Curry is a nurse historian.
I think the most important thing ever that I did for my patients -- there were so many for whom coming into our office was the only place in the world where they could be wholly who they were.
I would tell my students: When that happens, you're on sacred ground. Because when someone knows they can come sit in your office, or come into the exam room, and they don't have to have all that work of negative entropy, I call it -- of asking, "Who's here, who do I have to be cautious with?" -- learn to watch the body relax, the breathing to ease a bit, and be mindful of how sacred that is that you can be there to provide that space.

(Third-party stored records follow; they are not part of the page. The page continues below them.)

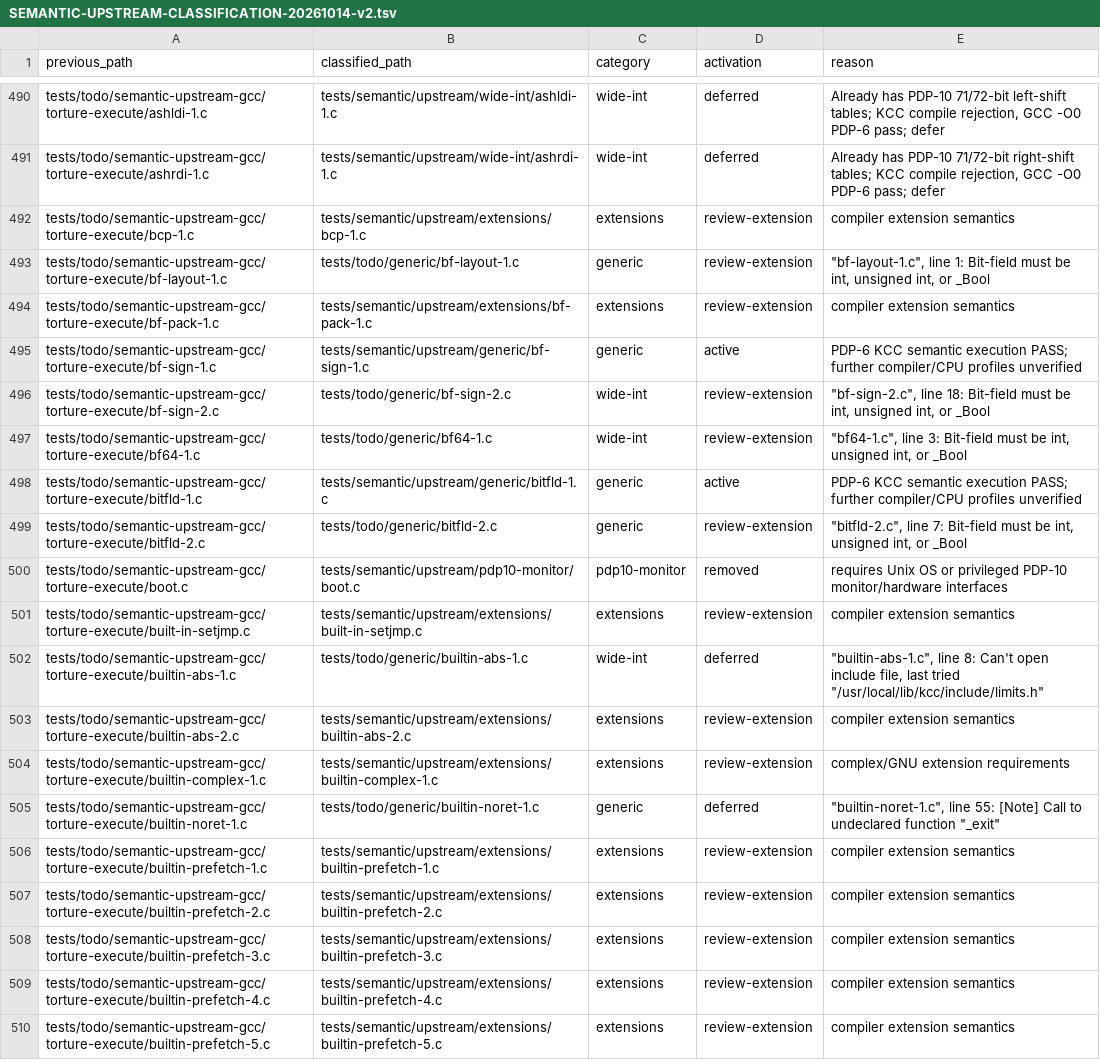
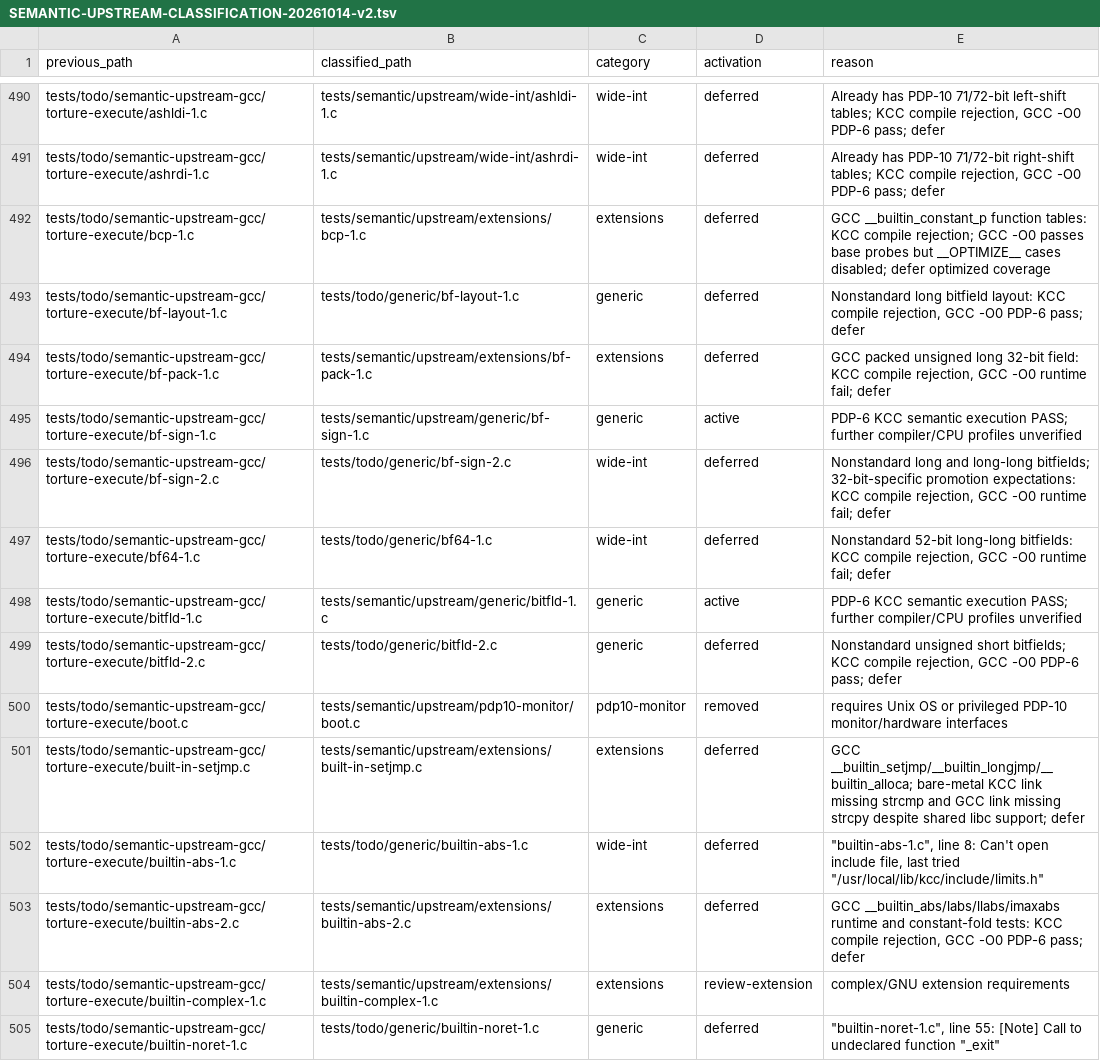
Before and after one commit to theseus-chimaira/pdp10-testkit, a TSV file: docs/SEMANTIC-UPSTREAM-CLASSIFICATION-20261014-v2.tsv, drawn as a sheet; only a part is shown, gaps mark what is left out; the shorter side is filled out with more unchanged rows.

Commit message:
testkit: classify seventh eight GCC extension cases

```diff
--- a/docs/SEMANTIC-UPSTREAM-CLASSIFICATION-20261014-v2.tsv
+++ b/docs/SEMANTIC-UPSTREAM-CLASSIFICATION-20261014-v2.tsv
@@ -491,14 +491,14 @@ tests/todo/semantic-upstream-gcc/torture-execute/ashldi-1.c	tests/semantic/upstr
 tests/todo/semantic-upstream-gcc/torture-execute/ashrdi-1.c	tests/semantic/upstream/wide-int/ashrdi-1.c	wide-int	deferred	Already has PDP-10 71/72-bit right-shift tables; KCC compile rejection, GCC -O0 PDP-6 pass; defer
-tests/todo/semantic-upstream-gcc/torture-execute/bcp-1.c	tests/semantic/upstream/extensions/bcp-1.c	extensions	review-extension	compiler extension semantics
-tests/todo/semantic-upstream-gcc/torture-execute/bf-layout-1.c	tests/todo/generic/bf-layout-1.c	generic	review-extension	"""bf-layout-1.c"", line 1: Bit-field must be int, unsigned int, or _Bool"
-tests/todo/semantic-upstream-gcc/torture-execute/bf-pack-1.c	tests/semantic/upstream/extensions/bf-pack-1.c	extensions	review-extension	compiler extension semantics
+tests/todo/semantic-upstream-gcc/torture-execute/bcp-1.c	tests/semantic/upstream/extensions/bcp-1.c	extensions	deferred	GCC __builtin_constant_p function tables: KCC compile rejection; GCC -O0 passes base probes but __OPTIMIZE__ cases disabled; defer optimized coverage
+tests/todo/semantic-upstream-gcc/torture-execute/bf-layout-1.c	tests/todo/generic/bf-layout-1.c	generic	deferred	Nonstandard long bitfield layout: KCC compile rejection, GCC -O0 PDP-6 pass; defer
+tests/todo/semantic-upstream-gcc/torture-execute/bf-pack-1.c	tests/semantic/upstream/extensions/bf-pack-1.c	extensions	deferred	GCC packed unsigned long 32-bit field: KCC compile rejection, GCC -O0 runtime fail; defer
 tests/todo/semantic-upstream-gcc/torture-execute/bf-sign-1.c	tests/semantic/upstream/generic/bf-sign-1.c	generic	active	PDP-6 KCC semantic execution PASS; further compiler/CPU profiles unverified
-tests/todo/semantic-upstream-gcc/torture-execute/bf-sign-2.c	tests/todo/generic/bf-sign-2.c	wide-int	review-extension	"""bf-sign-2.c"", line 18: Bit-field must be int, unsigned int, or _Bool"
-tests/todo/semantic-upstream-gcc/torture-execute/bf64-1.c	tests/todo/generic/bf64-1.c	wide-int	review-extension	"""bf64-1.c"", line 3: Bit-field must be int, unsigned int, or _Bool"
+tests/todo/semantic-upstream-gcc/torture-execute/bf-sign-2.c	tests/todo/generic/bf-sign-2.c	wide-int	deferred	Nonstandard long and long-long bitfields; 32-bit-specific promotion expectations: KCC compile rejection, GCC -O0 runtime fail; defer
+tests/todo/semantic-upstream-gcc/torture-execute/bf64-1.c	tests/todo/generic/bf64-1.c	wide-int	deferred	Nonstandard 52-bit long-long bitfields: KCC compile rejection, GCC -O0 runtime fail; defer
 tests/todo/semantic-upstream-gcc/torture-execute/bitfld-1.c	tests/semantic/upstream/generic/bitfld-1.c	generic	active	PDP-6 KCC semantic execution PASS; further compiler/CPU profiles unverified
-tests/todo/semantic-upstream-gcc/torture-execute/bitfld-2.c	tests/todo/generic/bitfld-2.c	generic	review-extension	"""bitfld-2.c"", line 7: Bit-field must be int, unsigned int, or _Bool"
+tests/todo/semantic-upstream-gcc/torture-execute/bitfld-2.c	tests/todo/generic/bitfld-2.c	generic	deferred	Nonstandard unsigned short bitfields; KCC compile rejection, GCC -O0 PDP-6 pass; defer
 tests/todo/semantic-upstream-gcc/torture-execute/boot.c	tests/semantic/upstream/pdp10-monitor/boot.c	pdp10-monitor	removed	requires Unix OS or privileged PDP-10 monitor/hardware interfaces
-tests/todo/semantic-upstream-gcc/torture-execute/built-in-setjmp.c	tests/semantic/upstream/extensions/built-in-setjmp.c	extensions	review-extension	compiler extension semantics
+tests/todo/semantic-upstream-gcc/torture-execute/built-in-setjmp.c	tests/semantic/upstream/extensions/built-in-setjmp.c	extensions	deferred	GCC __builtin_setjmp/__builtin_longjmp/__builtin_alloca; bare-metal KCC link missing strcmp and GCC link missing strcpy despite shared libc support; defer
 tests/todo/semantic-upstream-gcc/torture-execute/builtin-abs-1.c	tests/todo/generic/builtin-abs-1.c	wide-int	deferred	"""builtin-abs-1.c"", line 8: Can't open include file, last tried ""/usr/local/lib/kcc/include/limits.h"""
-tests/todo/semantic-upstream-gcc/torture-execute/builtin-abs-2.c	tests/semantic/upstream/extensions/builtin-abs-2.c	extensions	review-extension	compiler extension semantics
+tests/todo/semantic-upstream-gcc/torture-execute/builtin-abs-2.c	tests/semantic/upstream/extensions/builtin-abs-2.c	extensions	deferred	GCC __builtin_abs/labs/llabs/imaxabs runtime and constant-fold tests: KCC compile rejection, GCC -O0 PDP-6 pass; defer
 tests/todo/semantic-upstream-gcc/torture-execute/builtin-complex-1.c	tests/semantic/upstream/extensions/builtin-complex-1.c	extensions	review-extension	complex/GNU extension requirements
```
Also changed, not shown: 2 other files.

That is a level of caring that has nothing to do with prescriptions or treatments or side effects. But that's the important thing we can do. And we did that a lot. In fact, my patients came to call my office the "comfort space." I had it decorated -- the walls with quilts and low light -- and it was really intentional. The patients would love to come there to sit in my rocking chair.
It's therapeutic. It's caring at its essence. I put in many 16- and 18-hour days, but I would walk down the hill at night; I could look to the stars and say: Thank you for that privilege.